GRUBER: But the country does have windy mountains and abundant sunshine. So the government adopted goals for ramping up renewable power, and they began an incentive system called feed-in tariffs. That's basically a guarantee of a premium rate for renewable energy to cover the higher costs of the still-young technologies. It took the government a while to work out the kinks of the system, but when they did, companies jumped in, and renewable production soared. Wind power took off first because the systems were more advanced. And Keith Hays, an analyst with the firm Emerging Energy Research in Barcelona, says wind laid the groundwork for other technologies.

KEITH HAYS: Now the question is: where are other technologies like that? And the move has been from wind to looking at solar. We could probably say it is kind of next in line in terms of starting to scale.

GRUBER: The most common solar technology in Spain and elsewhere is photovoltaic panels. They use sunlight to move electrons. But the technology is still relatively expensive and inefficient. So with the help of government subsidies, Spanish companies are taking the lead in a technology that instead uses the sun's heat. It's called solar thermal, or concentrated solar power. And the first Spanish commercial solar thermal plant is soaking up the sun on a broad plain outside Seville.

[SOUND OF MACHINERY]

GRUBER: I'm standing at the visitors' platform, 30 meters ? about 90 feet ? high, looking down at a sea of mirrors. All of their faces are facing up at the tower, and you can actually see the rays of sun emanating up from them, straight up at the tower above me. At the top, the sun is flashing the water into steam, and that steam is used to turn a turbine, and produce electricity. The 11-megawatt plant at the Solucar Solar Platform produces enough electricity for a nearby small town. But the site is growing; it's scheduled to expand to 2,500 acres of land and produce enough electricity for 150,000 people. Spain has two solar thermal plants completed and dozens more on the way.

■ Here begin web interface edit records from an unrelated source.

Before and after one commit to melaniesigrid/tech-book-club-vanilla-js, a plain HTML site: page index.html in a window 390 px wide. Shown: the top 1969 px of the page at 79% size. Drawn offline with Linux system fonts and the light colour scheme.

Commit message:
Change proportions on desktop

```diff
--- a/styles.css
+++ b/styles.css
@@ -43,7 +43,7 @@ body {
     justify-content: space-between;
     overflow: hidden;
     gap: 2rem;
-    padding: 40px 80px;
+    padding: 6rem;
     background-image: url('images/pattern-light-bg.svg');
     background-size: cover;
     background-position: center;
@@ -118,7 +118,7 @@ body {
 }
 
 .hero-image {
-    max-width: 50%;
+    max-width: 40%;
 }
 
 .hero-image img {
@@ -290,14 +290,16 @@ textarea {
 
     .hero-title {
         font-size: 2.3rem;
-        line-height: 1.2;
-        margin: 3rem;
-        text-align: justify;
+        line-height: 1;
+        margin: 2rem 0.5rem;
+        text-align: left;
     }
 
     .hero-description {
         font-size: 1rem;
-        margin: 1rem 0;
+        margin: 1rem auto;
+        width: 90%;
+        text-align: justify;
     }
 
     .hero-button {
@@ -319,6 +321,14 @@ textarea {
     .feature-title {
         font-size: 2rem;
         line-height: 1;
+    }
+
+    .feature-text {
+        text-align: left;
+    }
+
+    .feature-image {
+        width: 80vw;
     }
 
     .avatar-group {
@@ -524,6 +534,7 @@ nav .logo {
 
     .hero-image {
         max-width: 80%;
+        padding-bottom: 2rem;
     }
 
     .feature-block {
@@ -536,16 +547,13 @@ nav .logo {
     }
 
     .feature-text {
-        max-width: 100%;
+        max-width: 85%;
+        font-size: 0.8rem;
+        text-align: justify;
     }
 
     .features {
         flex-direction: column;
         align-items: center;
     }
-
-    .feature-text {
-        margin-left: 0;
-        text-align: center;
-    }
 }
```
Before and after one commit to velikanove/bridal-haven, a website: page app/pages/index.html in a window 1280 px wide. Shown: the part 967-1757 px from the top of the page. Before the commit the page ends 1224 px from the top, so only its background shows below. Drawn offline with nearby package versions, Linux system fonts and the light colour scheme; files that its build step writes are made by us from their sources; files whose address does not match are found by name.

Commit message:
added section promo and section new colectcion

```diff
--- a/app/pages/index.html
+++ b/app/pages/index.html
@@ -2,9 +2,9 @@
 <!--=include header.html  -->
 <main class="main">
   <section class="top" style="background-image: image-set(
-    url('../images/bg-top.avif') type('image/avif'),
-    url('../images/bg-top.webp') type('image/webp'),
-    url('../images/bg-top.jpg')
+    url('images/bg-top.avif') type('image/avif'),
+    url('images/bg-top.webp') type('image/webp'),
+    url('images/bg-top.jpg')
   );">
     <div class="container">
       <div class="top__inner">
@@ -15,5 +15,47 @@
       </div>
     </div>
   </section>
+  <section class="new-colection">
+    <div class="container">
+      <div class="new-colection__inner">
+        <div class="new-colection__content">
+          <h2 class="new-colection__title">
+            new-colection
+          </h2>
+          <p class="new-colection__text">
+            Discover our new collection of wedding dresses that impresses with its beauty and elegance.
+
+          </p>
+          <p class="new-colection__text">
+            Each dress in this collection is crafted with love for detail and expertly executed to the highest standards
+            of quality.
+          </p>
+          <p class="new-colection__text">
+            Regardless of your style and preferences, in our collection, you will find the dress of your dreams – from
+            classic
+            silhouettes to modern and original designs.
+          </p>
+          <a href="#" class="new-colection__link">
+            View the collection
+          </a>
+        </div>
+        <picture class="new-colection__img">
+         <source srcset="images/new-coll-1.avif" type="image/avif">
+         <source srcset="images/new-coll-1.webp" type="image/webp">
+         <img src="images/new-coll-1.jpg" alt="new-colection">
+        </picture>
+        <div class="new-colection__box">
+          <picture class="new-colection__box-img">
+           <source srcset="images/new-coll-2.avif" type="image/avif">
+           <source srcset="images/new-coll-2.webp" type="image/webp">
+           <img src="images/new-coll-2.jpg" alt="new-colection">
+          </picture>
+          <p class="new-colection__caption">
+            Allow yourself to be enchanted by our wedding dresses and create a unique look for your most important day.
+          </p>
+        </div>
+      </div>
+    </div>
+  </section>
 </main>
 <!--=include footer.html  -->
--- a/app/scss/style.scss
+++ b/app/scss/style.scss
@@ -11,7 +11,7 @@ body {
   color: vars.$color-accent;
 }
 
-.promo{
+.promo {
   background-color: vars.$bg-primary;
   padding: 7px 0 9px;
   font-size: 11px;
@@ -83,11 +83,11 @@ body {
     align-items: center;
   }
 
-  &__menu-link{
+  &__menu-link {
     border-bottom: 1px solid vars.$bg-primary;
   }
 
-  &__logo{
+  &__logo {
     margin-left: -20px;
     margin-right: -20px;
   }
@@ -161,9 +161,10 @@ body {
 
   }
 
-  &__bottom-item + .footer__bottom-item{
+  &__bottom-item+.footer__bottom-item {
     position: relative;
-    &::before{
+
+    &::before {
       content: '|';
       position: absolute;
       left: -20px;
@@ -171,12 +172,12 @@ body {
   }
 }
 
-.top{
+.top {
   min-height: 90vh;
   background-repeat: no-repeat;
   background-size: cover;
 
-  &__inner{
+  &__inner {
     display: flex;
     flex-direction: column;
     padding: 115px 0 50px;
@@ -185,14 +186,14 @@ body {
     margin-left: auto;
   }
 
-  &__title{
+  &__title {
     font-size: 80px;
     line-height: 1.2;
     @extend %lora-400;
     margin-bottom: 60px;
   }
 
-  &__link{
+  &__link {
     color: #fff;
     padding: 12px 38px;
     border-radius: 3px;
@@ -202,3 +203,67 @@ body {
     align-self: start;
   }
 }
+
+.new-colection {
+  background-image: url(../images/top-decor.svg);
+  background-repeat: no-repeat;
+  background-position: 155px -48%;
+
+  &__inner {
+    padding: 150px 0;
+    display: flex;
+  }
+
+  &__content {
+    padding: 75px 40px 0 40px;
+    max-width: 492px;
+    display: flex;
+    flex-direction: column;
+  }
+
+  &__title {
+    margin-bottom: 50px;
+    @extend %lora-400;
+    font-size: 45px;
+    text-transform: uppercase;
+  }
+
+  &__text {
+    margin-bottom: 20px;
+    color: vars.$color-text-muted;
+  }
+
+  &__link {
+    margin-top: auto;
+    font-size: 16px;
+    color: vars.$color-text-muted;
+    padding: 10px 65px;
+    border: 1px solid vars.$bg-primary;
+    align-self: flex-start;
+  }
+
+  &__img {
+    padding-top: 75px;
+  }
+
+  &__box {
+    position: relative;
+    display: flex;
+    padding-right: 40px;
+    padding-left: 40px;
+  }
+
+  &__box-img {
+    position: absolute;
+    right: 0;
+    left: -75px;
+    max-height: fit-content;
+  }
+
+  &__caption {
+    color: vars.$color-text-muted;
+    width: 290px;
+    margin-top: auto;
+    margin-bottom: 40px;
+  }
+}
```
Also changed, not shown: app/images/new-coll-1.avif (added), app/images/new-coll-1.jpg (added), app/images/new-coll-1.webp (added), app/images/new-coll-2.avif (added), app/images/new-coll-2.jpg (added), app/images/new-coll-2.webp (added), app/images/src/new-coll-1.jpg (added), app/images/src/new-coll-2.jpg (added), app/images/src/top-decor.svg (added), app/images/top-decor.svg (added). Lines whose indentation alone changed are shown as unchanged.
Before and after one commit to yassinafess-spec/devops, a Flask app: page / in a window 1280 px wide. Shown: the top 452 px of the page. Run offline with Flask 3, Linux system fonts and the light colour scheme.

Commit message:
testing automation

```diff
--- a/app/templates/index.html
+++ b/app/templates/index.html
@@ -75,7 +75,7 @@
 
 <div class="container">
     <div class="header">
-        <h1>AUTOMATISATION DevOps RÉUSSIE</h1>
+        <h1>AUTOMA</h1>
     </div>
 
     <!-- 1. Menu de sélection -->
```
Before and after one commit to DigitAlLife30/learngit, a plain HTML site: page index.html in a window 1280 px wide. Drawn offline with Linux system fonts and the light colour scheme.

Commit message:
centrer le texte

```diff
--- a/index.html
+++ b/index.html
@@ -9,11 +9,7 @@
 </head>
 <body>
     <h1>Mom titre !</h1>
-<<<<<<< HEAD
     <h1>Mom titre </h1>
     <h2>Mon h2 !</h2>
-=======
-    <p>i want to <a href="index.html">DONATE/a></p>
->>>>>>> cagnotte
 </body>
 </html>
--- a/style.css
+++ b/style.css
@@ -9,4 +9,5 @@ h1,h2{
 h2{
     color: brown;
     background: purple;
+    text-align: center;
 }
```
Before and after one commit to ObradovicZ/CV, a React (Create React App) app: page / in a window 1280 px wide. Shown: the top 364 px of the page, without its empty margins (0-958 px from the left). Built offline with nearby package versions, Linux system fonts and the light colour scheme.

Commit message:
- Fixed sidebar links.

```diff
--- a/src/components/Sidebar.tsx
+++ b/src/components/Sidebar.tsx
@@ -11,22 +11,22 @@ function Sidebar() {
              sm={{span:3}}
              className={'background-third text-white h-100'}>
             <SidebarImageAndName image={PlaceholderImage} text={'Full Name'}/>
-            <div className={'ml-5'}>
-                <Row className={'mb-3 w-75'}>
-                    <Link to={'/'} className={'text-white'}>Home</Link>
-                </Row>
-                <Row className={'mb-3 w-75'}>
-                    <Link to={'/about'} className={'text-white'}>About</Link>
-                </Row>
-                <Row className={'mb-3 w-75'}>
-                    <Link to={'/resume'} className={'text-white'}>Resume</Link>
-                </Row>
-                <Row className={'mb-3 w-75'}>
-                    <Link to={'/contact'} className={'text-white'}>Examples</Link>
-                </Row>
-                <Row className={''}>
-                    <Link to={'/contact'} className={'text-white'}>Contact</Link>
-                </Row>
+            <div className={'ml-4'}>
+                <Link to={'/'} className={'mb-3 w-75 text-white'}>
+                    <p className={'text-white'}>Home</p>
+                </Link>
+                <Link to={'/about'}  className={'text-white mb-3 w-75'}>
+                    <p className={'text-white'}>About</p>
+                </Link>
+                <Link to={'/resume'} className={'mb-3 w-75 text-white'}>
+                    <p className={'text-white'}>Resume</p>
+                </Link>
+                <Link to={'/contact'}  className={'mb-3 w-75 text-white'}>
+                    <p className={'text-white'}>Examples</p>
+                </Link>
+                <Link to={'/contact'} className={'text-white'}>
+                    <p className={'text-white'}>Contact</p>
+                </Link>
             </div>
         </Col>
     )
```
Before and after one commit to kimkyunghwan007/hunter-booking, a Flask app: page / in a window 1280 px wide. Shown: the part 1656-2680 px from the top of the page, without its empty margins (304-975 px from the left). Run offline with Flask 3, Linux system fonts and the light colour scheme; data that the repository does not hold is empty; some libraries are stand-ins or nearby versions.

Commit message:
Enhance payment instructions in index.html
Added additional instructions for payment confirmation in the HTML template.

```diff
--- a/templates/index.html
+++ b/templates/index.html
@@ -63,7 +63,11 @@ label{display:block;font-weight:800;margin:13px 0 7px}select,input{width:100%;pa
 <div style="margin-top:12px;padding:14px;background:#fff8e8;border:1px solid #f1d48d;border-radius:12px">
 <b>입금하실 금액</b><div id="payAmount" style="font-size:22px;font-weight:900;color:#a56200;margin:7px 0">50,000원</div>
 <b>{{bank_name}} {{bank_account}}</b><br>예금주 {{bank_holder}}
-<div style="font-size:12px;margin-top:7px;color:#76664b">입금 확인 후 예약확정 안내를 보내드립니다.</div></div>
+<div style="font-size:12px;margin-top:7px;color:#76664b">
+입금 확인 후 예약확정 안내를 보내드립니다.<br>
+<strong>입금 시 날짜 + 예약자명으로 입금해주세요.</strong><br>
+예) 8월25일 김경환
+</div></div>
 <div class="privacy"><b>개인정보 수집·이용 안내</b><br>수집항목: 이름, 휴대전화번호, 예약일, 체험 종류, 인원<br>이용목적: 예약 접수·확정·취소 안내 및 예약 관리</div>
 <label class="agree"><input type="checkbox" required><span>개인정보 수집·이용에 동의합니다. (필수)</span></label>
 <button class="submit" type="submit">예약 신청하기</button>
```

And with the experience they've gained over the past decade, Spanish companies have begun making the leap across the ocean.

HAYS: There are vast resources, many companies with capital, with technological know-how, that are going to have a lot of growth opportunities in the U.S.

GRUBER: Energy consultant Hays says Spanish companies are building turbine manufacturing plants, wind farms, and solar thermal plants in the U.S. He says Spaniards see this as another feather in their national cap.

HAYS: You had sort of national pride coming in Spain from Iberdrola going to the U.S., Gamesa going to the U.S., Acciona going all over the place.

GRUBER: Here in Spain, the government says it's on target to meet its next goal of thirty percent of electricity from renewable sources by 2020. But building wind and solar plants is only half the challenge. Until the current recession, Spain's economy grew rapidly over the last decade, and that means people are using a lot more energy. Again, Luis Jesus Sanchez, with the Spanish government.

SANCHEZ: For all that renewable power has grown, it's been eaten by the demand.

GRUBER: And managing demand, Sanchez says, is the Spanish government's next energy frontier. For The World, I'm Cynthia Graber, Madrid, Spain.